In addition, when motor oil heats to the proper temperature, the heat helps remove contaminants such as moisture and other combustion byproducts. Without proper heating, these contaminants won’t effectively evaporate, remaining in the motor oil and continuing to impact both the integrity of the engine, and performance of the vehicle.
Changing out your motor oil regularly is important no matter how much you drive your car. That’s why many experts suggest changing your oil based on manufacturer’s guidelines, and doing so either based on mileage or time. If it takes you a year to drive a few thousand miles, you should still be changing your motor oil regularly.
Short trips may impact your battery
One of the biggest power surges comes when you start your car. When you turn the key or press the button, a lot of demand is placed on your battery to ensure your car starts and runs properly.
Once running, the battery goes into recovery mode. The alternator recharges the battery as you drive, so it’s ready the next time you start your car.
With short trips, you may be starting your car more than driving it. This gives your vehicle’s battery very little chance of recovery.
Today’s batteries give you anywhere from three to seven years of battery life. That’s under normal use.
When the battery is subjected to quick turnaround, it shortens the battery life. In the same way it takes up to fifteen minutes for your engine to warm up, the battery needs time to fully recharge to maintain its operational levels. Without this, it may face rapid depletion of battery power.
If short trip driving is a way of life for you, count on the fact that you’ll be replacing your battery more often. You’ll notice it weakens – it’ll take longer for your engine to crank, your headlights will be duller, and you might notice other accessories not working well.
Short trips may impact your battery

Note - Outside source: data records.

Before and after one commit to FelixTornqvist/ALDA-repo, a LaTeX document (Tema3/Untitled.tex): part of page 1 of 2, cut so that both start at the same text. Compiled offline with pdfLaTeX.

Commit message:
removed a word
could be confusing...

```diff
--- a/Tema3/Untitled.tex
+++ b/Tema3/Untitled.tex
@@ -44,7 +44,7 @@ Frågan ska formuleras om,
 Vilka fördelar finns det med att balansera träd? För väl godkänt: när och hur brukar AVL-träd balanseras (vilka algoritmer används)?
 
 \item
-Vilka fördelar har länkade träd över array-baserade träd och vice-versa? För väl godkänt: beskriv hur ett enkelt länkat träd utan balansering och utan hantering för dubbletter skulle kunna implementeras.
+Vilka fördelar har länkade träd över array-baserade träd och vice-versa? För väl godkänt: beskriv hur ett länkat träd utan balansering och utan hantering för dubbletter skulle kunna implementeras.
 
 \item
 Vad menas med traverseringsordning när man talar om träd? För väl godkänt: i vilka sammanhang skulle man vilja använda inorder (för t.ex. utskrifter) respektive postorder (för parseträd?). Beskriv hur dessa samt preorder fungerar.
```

Starting up your engine when it’s cold makes it work at its hardest. That’s because the oil hasn’t circulated yet, and the engine hasn’t warmed up to working at its optimal rate. Other parts are cold, and aren’t contributing to a well running car.
When you first start your car, it’s important to give it a chance to warm up and be fully functioning before you add stress. This can take a few miles to break everything in. Your car may be under strain until it reaches that point. With short distance driving, it never has a chance to get to that point. If you accelerate quickly, or push your car to the limits, over time, it will impact the engine’s condition.
Any stress on the engine will start to show by an increase in emissions, and possibly impact your gas mileage. Long term, it may show up as repair bills as you wind up taking your car into the shop more often.
How long are your daily drives?
Your car is meant to give you reliable service every day you own your car.
Be aware of how you drive each day. The first few miles, be easy on how much you push your vehicle. Drive it further occasionally to give the systems a chance to operate fully. And be aware of your maintenance schedule. Regular oil changes will ensure the motor oil stays fresh and working well, and it gives your mechanic a chance to inspect each system and ensure they’re working well.
Are you a short trip driver?